Lord Black is facing a number of legal challenges
According to the firm, Lord Black and his wife Barbara said in a letter they were retiring with "immediate effect".
Lord Black is currently the subject of a criminal investigation in the US, as well as a civil lawsuit.
The cases relate to allegations from Hollinger that he made millions of dollars of unauthorised payments from the firm to himself and others.
Meanwhile, Canadian media reports said a Canadian judge had ruled that Lord Black would have to answer questions from Ernst & Young.
The auditor is carrying out a court-ordered examination of the finances of Hollinger International's parent, Toronto-based Hollinger.
In April, Lord Black's lawyers had argued that he should not be forced to answer any such questions, because the Canadian legal system could not offer guarantees that his testimony would not be used against him in the pending US actions.

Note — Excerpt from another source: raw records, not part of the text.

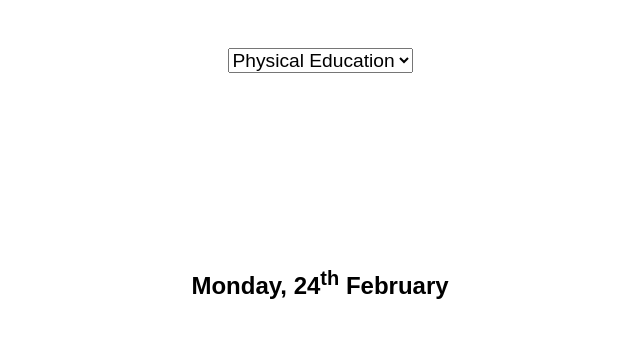
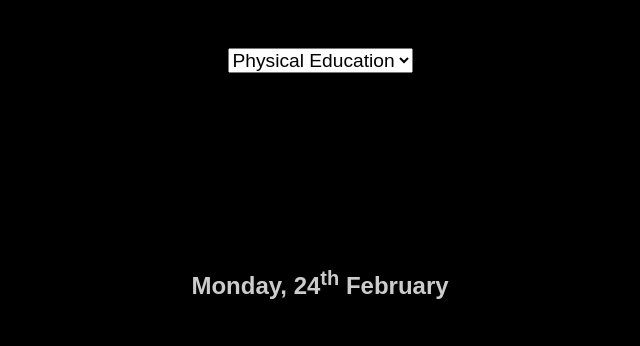
Before and after one commit to realsrikar/samplepapers, a plain HTML site: page index.html in a window 1280 px wide. Shown: the top 346 px of the page, without its empty margins (320-960 px from the left). Drawn offline with Linux system fonts and the dark colour scheme.

Commit message:
dark mode

```diff
--- a/style.css
+++ b/style.css
@@ -9,11 +9,16 @@ a {
 select {
   font-size: 1.2em;
 }
+
+html,
+body {
+  height: 100%;
+}
+
 body {
   margin: 0;
   padding: 3em;
   text-align: center;
-  min-height: 100vh;
   max-width: 100%;
   display: grid;
   grid-template-rows: 10% auto;
@@ -36,3 +41,18 @@ a {
 .animate {
   opacity: 0.6;
 }
+
+@media (prefers-color-scheme: dark) {
+  body {
+    background-color: black;
+    color: #ccc;
+  }
+
+  a {
+    color: #9dabee;
+  }
+
+  a:visited {
+    color: #8a59cc;
+  }
+}
```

A civil case in America - launched by finance watchdog the Securities and Exchange Commission - has accused Lord Black, his former deputy David Radler and their Canadian company Hollinger Inc of fraudulently taking $85m (£46m) from newspaper group Hollinger International.

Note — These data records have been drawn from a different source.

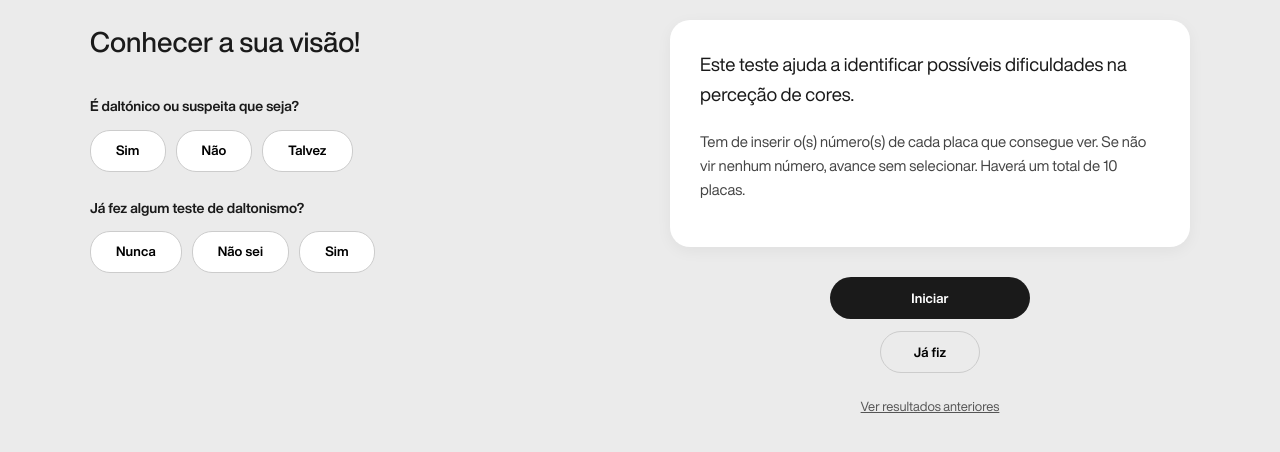
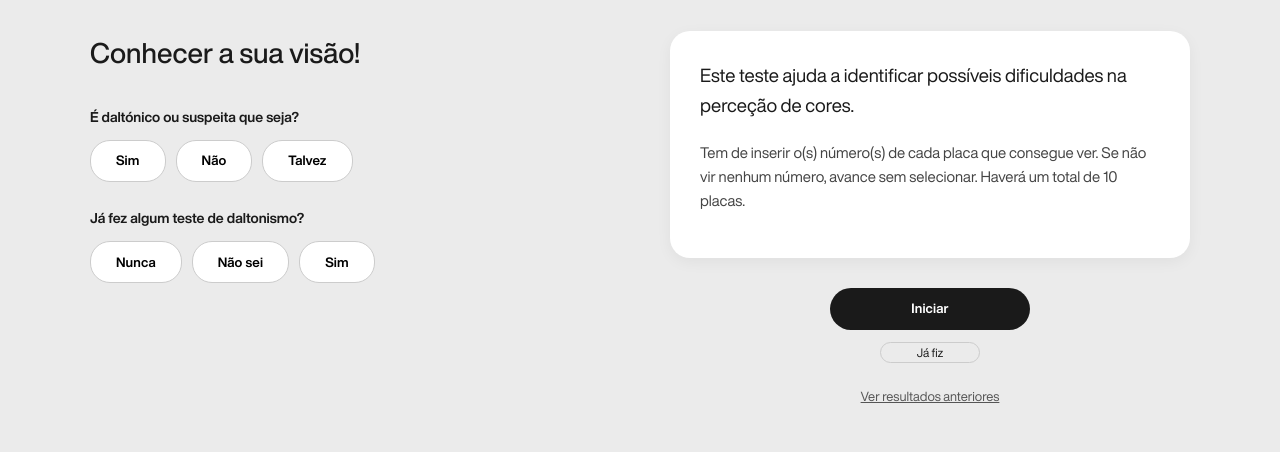
Before and after one commit to Afonsso/Projeto-ll---Interdisciplinar, a website: page html/teste_daltonismo.html in a window 1280 px wide. Shown: the part 234-686 px from the top of the page. Drawn offline with Linux system fonts and the light colour scheme.

Commit message:
Chore: Finalização da página de testes de Ishihara

```diff
--- a/css/teste_daltonismo.css
+++ b/css/teste_daltonismo.css
@@ -377,6 +377,9 @@
 .btn-already:hover {
     background: rgba(0,0,0,0.05);
 }
+#already-did-btn {
+    font-size: 12px;
+}
 
 .history-link {
     color: #555;
--- a/html/teste_daltonismo.html
+++ b/html/teste_daltonismo.html
@@ -59,7 +59,7 @@
 
                     <div class="intro-actions">
                         <button class="btn-start" id="start-quiz-btn">Iniciar</button>
-                        <button class="btn-already" id="already-did-btn">Já fiz</button>
+                        <a class="btn-already" id="already-did-btn" href="Home.html">Já fiz</a>
                     </div>
 
                     <div style="text-align: center; margin-top: 20px;">
```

They are accused of taking the money from US newspaper group Hollinger International between 1994 and 2003 - which they then controlled - for their own personal use.

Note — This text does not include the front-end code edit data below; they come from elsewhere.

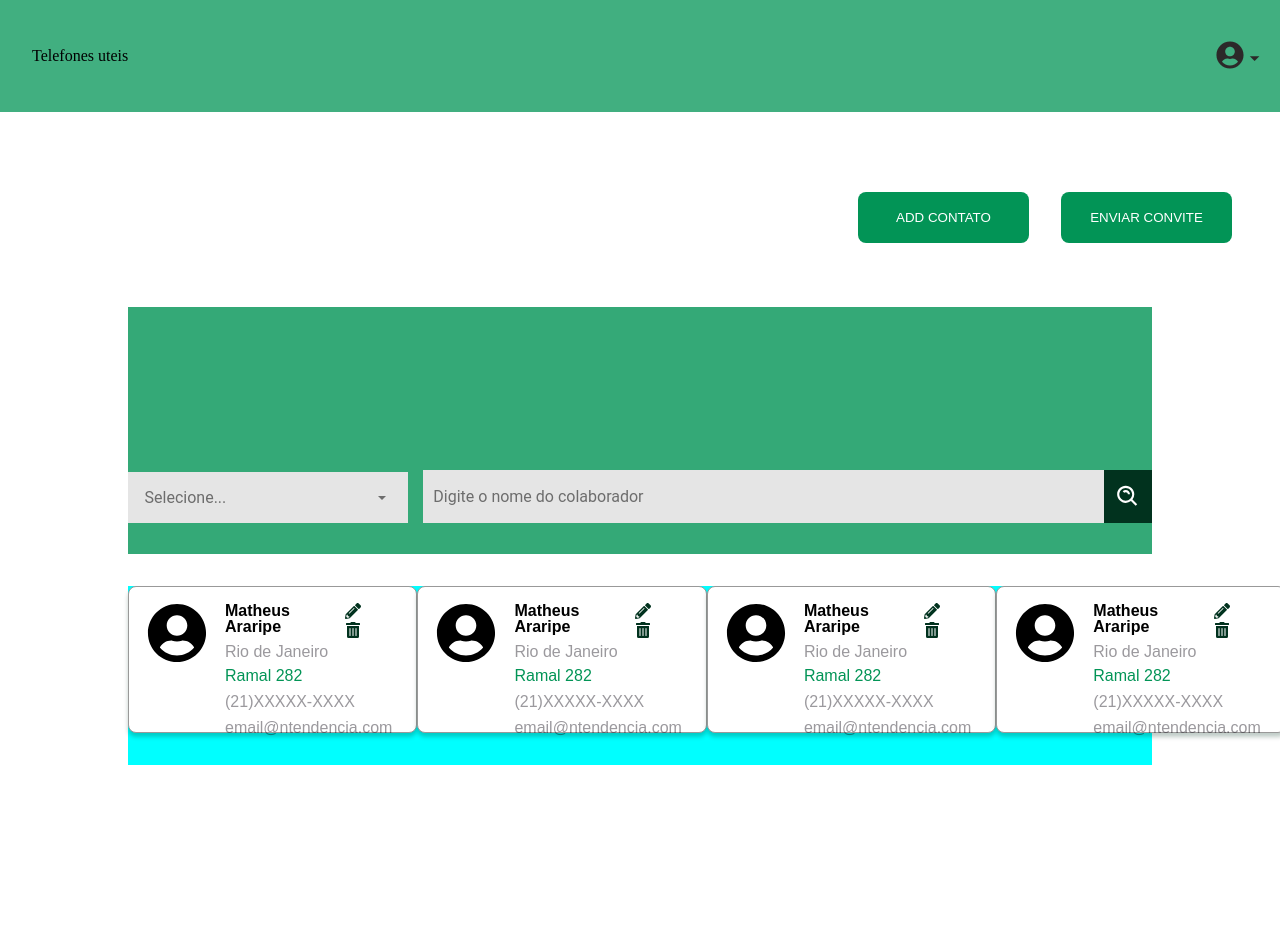
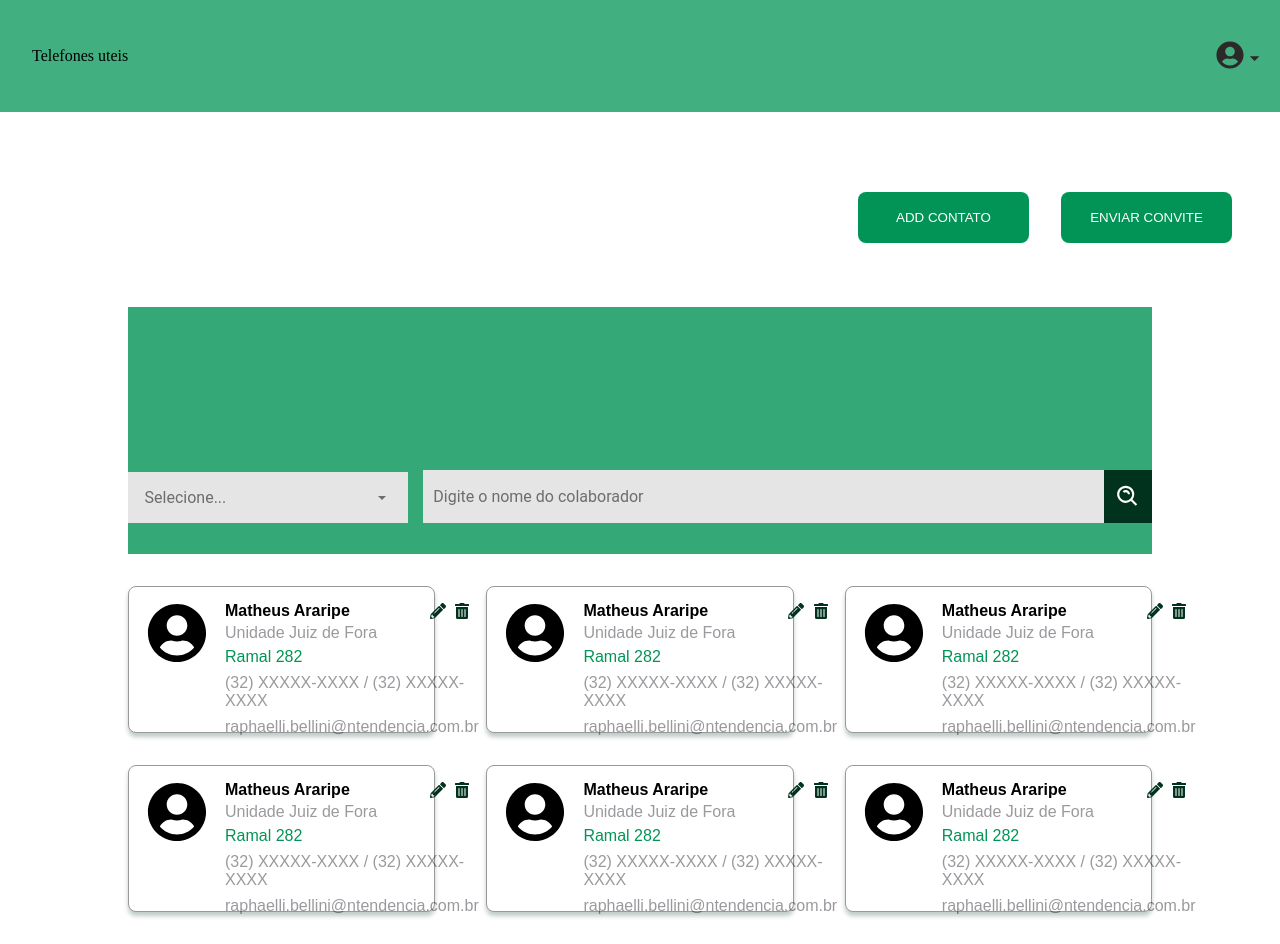
Before and after one commit to MatheusAraripe/desafio-anova, a React (Vite) app: page / in a window 1280 px wide. Before the commit the page ends 800 px from the top, so only its background shows below. Built offline with nearby package versions, Linux system fonts and the light colour scheme; sample sign-in values are in the browser's storage.

Commit message:
fix: consertando adicionando flexbox ao css dos cards

```diff
--- a/src/pages/HomePage/homepage.scss
+++ b/src/pages/HomePage/homepage.scss
@@ -9,6 +9,8 @@
 }
 .cards-section{
     margin: 0 128px 0 128px;
-    background-color: aqua;
     display: flex;
+    flex-direction: row;
+    flex-wrap: wrap;
+    justify-content: space-between;
 }
--- a/src/pages/HomePage/index.jsx
+++ b/src/pages/HomePage/index.jsx
@@ -15,33 +15,46 @@ function HomePage() {
   const users = [
     {
       name: "Matheus Araripe",
-      unidade: "Rio de Janeiro",
+      unidade: "Unidade Juiz de Fora",
       ramal: "Ramal 282",
-      tel: "(21)XXXXX-XXXX",
-      email: "email@ntendencia.com"
+      tel: "(32) XXXXX-XXXX / (32) XXXXX-XXXX",
+      email: "raphaelli.bellini@ntendencia.com.br"
     },
     {
       name: "Matheus Araripe",
-      unidade: "Rio de Janeiro",
+      unidade: "Unidade Juiz de Fora",
       ramal: "Ramal 282",
-      tel: "(21)XXXXX-XXXX",
-      email: "email@ntendencia.com"
+      tel: "(32) XXXXX-XXXX / (32) XXXXX-XXXX",
+      email: "raphaelli.bellini@ntendencia.com.br"
     },
     {
       name: "Matheus Araripe",
-      unidade: "Rio de Janeiro",
+      unidade: "Unidade Juiz de Fora",
       ramal: "Ramal 282",
-      tel: "(21)XXXXX-XXXX",
-      email: "email@ntendencia.com"
+      tel: "(32) XXXXX-XXXX / (32) XXXXX-XXXX",
+      email: "raphaelli.bellini@ntendencia.com.br"
     },
     {
       name: "Matheus Araripe",
-      unidade: "Rio de Janeiro",
+      unidade: "Unidade Juiz de Fora",
       ramal: "Ramal 282",
-      tel: "(21)XXXXX-XXXX",
-      email: "email@ntendencia.com"
+      tel: "(32) XXXXX-XXXX / (32) XXXXX-XXXX",
+      email: "raphaelli.bellini@ntendencia.com.br"
     },
-
+    {
+      name: "Matheus Araripe",
+      unidade: "Unidade Juiz de Fora",
+      ramal: "Ramal 282",
+      tel: "(32) XXXXX-XXXX / (32) XXXXX-XXXX",
+      email: "raphaelli.bellini@ntendencia.com.br"
+    },
+    {
+      name: "Matheus Araripe",
+      unidade: "Unidade Juiz de Fora",
+      ramal: "Ramal 282",
+      tel: "(32) XXXXX-XXXX / (32) XXXXX-XXXX",
+      email: "raphaelli.bellini@ntendencia.com.br"
+    },
 
   ]
 
```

Lord Black and his co-defendants deny the charges.
In a separate civil lawsuit, Hollinger International claims Lord Black "stole" $380.6m to fund everything from a private jet to a Rolls-Royce and even payments to his butler.
Hollinger, a holding company, continues to own 18% of Hollinger International, but since its shares bring 10 times as many votes as the rest of the firm's issued equity, Hollinger has effective control.
Hollinger International owns the Chicago Sun-Times newspaper and last year sold the Daily Telegraph in London and Israel's Jerusalem Post.
Lord Black resigned as chief executive officer of Hollinger International in November 2003 as part of a failed bid to take the company private.